"‘Vida Americana’ Is the Most Relevant Show of the 21st Century" —Vulture 

"The show is stupendous, and complicated, and lands right on time." —The New York Times

"[A]fter 'Vida Americana' the history of American art doesn’t remain quite the same." The Wall Street Journal

"[S]hines a light on the Mexican artists whose politically charged, populist work shaped some of the most significant American artists of the 20th century" Time

"The exhibition is a major statement from a museum devoted to the history of American art." —artnet News

"Beyond the wall: a golden period of exchange between Mexican and US artists is revisited" The Art Newspaper

"Vida Americana reveals the seismic impact of Mexican art" —artdaily

"[A] gorgeous guide to understanding the importance of social realist muralism and the power of public art" Juxtapoz

"[A]n eye-opening new exhibition" —CNN

"This show . . . added nuance and shading, making a fascinating historical episode seem more remarkable and unlikely than ever."—The Washington Post

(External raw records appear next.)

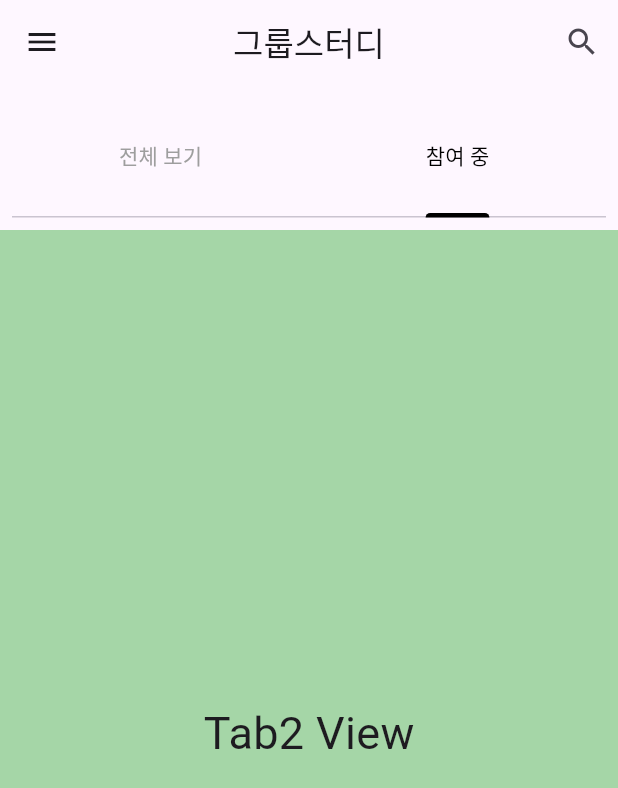
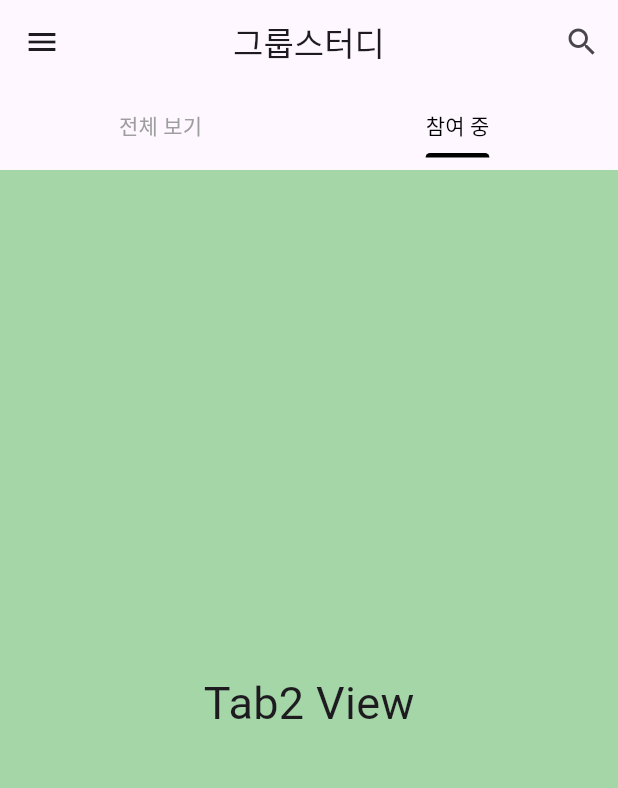
Before and after one commit to rainofmay/distance, a Flutter app: the GroupStudy screen opened directly, tab 2 chosen, on a phone screen of 412 x 824 dp. Shown: the top 788 px of the screen. Run offline on Flutter 3.47's test engine with Material 3 defaults, Android fonts, the phone set to English and light mode, and no system bars; our stand-ins replace audioplayers, cloud_firestore, firebase_auth, firebase_core, google_mobile_ads, google_sign_in and 4 more; accounts and stored records are empty; network calls fail; Roboto replaces fonts that are missing (GmarketSansTTFMedium).

Commit message:
[UPDATE] 일부 UI 수정

```diff
--- a/lib/pages/groupstudy.dart
+++ b/lib/pages/groupstudy.dart
@@ -220,13 +220,13 @@ class _GroupStudyState extends State<GroupStudy>
             child: TabBar(
               tabs: [
                 Tab(
-                  height: 80,
+                  height: 40,
                   child: Text(
                     '전체 보기',
                   ),
                 ),
                 Tab(
-                  height: 80,
+                  height: 40,
                   child: Text(
                     '참여 중',
                   ),
@@ -240,7 +240,9 @@ class _GroupStudyState extends State<GroupStudy>
               splashBorderRadius: BorderRadius.circular(0),
               indicatorColor: Colors.black,
               indicatorWeight: 1,
+              indicatorSize: TabBarIndicatorSize.label,
               controller: _tabController,
+              dividerColor: Colors.transparent,
             ),
           ),
           Expanded(
```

"[S]heds light on the often-neglected influence that Mexican artists had in the earlier part of the 20th century on their American counterparts to explore social issues, injustices and new styles of painting." amNewYork